- [Assigned task]:
Check each line of the data, and copy those where "button" appears.

*** Block opens ***

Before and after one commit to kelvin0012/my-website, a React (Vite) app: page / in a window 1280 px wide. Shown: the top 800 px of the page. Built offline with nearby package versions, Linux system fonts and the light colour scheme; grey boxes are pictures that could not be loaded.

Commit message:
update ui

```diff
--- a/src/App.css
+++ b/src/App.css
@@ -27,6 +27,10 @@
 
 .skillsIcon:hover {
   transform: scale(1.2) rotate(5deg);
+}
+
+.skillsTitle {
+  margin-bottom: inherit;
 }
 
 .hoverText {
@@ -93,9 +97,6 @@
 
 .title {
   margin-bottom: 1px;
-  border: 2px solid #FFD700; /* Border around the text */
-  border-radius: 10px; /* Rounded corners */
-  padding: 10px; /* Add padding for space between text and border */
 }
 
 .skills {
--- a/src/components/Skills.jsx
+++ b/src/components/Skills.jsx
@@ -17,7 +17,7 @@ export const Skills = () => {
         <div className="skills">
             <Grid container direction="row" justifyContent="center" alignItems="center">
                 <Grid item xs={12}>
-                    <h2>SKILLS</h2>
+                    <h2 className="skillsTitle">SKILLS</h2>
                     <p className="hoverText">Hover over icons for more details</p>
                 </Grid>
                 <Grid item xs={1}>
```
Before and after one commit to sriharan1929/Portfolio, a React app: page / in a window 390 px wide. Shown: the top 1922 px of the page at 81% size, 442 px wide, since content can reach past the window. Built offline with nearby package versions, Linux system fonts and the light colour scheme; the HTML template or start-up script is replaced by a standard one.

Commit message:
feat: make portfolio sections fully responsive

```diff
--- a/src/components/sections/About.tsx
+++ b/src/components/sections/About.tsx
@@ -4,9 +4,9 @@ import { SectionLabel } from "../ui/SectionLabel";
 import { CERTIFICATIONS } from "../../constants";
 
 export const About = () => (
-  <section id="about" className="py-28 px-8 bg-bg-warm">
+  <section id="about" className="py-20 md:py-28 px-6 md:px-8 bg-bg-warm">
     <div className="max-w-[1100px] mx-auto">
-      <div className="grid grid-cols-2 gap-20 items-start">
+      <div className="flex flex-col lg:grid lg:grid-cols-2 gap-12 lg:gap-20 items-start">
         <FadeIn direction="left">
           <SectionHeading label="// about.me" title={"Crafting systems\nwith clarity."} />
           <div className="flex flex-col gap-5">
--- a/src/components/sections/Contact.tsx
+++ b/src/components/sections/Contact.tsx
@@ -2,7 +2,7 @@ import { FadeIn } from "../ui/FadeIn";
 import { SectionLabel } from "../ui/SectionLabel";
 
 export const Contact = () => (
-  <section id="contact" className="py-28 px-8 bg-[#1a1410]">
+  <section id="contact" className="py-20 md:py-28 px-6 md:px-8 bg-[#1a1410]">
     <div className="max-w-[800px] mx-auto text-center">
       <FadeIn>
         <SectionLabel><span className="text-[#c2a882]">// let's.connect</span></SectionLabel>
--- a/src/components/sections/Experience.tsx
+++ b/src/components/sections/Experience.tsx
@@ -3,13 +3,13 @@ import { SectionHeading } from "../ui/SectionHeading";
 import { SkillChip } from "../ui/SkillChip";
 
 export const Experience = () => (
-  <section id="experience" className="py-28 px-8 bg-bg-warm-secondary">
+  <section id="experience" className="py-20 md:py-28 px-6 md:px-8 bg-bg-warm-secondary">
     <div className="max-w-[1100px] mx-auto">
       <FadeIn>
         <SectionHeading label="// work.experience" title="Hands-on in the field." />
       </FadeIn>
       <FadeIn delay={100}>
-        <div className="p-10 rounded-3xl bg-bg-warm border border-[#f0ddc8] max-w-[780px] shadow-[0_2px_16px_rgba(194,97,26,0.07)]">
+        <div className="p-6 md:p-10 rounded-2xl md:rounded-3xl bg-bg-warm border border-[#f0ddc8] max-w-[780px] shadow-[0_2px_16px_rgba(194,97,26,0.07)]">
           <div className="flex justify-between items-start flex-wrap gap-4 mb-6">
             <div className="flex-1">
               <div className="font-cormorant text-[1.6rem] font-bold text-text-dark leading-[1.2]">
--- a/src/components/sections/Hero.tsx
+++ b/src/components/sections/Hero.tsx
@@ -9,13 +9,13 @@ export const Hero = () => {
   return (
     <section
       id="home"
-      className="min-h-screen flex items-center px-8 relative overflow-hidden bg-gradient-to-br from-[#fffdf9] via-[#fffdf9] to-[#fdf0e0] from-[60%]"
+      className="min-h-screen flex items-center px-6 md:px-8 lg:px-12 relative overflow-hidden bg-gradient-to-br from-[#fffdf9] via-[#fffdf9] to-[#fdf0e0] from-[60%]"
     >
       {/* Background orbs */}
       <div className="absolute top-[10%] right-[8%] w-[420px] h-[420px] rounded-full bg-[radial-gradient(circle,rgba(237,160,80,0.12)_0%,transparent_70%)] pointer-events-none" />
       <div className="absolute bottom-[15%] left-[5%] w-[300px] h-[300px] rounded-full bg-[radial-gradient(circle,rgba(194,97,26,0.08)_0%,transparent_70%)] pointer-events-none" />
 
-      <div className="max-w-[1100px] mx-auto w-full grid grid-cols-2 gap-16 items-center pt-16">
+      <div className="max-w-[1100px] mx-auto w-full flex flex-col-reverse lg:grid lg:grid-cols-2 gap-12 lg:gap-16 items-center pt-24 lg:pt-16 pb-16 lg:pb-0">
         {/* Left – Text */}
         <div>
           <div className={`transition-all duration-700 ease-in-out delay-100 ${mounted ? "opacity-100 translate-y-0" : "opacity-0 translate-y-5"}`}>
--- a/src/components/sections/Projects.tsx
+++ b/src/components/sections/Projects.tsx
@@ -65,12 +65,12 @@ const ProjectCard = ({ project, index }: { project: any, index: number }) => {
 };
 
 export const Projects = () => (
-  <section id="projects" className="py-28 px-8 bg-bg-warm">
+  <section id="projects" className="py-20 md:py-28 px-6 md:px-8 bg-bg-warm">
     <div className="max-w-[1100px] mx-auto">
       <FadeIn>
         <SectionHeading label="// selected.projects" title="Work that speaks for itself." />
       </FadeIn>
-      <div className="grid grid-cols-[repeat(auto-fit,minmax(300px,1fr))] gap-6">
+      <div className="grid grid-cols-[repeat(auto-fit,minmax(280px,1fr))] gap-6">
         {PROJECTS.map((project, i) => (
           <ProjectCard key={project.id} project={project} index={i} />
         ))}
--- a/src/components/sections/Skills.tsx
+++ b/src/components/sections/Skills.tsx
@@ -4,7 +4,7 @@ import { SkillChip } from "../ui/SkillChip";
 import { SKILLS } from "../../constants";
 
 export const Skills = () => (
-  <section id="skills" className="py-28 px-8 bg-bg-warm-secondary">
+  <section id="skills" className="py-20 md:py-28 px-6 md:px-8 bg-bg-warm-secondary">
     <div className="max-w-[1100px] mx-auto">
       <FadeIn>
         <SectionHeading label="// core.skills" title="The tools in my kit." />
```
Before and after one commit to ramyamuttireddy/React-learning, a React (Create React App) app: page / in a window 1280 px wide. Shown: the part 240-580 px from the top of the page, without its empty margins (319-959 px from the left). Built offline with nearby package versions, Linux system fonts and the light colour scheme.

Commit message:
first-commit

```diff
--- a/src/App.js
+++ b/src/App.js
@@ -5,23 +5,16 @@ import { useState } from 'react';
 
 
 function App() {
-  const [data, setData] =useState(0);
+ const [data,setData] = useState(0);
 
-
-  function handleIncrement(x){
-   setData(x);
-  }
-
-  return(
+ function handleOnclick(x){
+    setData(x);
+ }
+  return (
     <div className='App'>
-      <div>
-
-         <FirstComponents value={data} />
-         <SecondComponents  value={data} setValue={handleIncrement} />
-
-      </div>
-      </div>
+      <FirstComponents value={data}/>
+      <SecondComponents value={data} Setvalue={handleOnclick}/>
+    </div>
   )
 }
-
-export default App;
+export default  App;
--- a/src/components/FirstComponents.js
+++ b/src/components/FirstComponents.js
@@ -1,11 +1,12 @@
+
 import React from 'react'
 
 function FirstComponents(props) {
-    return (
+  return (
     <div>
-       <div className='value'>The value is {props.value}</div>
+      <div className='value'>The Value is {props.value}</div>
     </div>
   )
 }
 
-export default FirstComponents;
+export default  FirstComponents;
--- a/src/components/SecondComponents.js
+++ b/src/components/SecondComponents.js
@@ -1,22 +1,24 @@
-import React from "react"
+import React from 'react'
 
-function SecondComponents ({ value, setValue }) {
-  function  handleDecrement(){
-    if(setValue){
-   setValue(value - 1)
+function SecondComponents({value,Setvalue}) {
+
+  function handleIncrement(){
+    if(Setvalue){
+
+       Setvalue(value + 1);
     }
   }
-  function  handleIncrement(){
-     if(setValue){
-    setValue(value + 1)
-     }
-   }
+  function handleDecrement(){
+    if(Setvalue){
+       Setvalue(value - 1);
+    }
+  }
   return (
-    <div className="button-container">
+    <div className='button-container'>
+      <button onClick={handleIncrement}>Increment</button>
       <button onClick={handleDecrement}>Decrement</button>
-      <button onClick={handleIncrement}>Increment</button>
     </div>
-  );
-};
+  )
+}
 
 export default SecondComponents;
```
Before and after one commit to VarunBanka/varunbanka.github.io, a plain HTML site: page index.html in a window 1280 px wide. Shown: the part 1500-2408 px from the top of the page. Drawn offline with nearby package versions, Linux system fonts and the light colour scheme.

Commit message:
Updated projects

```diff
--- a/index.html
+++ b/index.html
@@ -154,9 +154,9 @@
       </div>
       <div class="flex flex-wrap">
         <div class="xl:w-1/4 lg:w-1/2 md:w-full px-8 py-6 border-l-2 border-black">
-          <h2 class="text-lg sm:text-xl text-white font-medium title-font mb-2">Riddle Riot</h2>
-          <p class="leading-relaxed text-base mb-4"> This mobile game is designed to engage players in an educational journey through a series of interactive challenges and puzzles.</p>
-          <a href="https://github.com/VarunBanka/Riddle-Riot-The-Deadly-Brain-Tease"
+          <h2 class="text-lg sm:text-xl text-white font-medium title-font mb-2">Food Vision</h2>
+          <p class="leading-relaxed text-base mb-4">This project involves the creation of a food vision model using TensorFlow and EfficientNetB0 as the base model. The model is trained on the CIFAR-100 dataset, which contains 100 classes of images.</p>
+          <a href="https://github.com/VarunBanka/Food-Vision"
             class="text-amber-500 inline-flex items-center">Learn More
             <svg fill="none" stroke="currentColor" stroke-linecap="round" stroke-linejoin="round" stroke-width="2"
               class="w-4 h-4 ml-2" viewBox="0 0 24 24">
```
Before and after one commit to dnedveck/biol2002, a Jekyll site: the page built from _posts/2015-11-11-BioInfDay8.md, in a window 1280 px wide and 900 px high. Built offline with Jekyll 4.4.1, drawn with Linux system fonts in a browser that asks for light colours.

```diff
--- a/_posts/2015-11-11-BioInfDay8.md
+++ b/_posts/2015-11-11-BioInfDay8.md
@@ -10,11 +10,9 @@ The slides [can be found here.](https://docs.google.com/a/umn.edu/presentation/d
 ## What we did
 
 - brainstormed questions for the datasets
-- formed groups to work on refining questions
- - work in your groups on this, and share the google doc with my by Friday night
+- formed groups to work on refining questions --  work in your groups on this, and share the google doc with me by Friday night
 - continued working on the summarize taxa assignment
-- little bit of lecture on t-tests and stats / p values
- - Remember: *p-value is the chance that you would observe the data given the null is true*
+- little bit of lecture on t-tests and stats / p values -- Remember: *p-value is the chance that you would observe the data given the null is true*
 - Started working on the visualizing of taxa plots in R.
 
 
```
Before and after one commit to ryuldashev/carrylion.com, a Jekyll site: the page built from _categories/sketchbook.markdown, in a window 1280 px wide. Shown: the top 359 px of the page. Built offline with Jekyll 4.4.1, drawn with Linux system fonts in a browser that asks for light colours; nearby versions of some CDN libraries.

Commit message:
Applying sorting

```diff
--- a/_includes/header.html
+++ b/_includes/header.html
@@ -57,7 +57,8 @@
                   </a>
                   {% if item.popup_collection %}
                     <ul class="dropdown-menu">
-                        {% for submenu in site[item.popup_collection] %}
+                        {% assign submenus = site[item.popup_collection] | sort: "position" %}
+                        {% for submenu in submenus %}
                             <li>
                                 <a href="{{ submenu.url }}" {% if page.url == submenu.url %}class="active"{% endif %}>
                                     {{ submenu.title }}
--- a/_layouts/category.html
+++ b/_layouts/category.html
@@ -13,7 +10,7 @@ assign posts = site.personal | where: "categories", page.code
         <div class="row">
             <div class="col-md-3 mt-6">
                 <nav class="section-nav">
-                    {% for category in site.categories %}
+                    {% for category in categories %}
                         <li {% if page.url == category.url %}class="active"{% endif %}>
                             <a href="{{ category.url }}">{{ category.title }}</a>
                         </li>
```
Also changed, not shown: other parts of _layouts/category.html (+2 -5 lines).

*** Block closes ***

- [Solution to this problem]:
-    <div className="button-container">
+    <div className='button-container'>
+      <button onClick={handleIncrement}>Increment</button>
       <button onClick={handleDecrement}>Decrement</button>
-      <button onClick={handleIncrement}>Increment</button>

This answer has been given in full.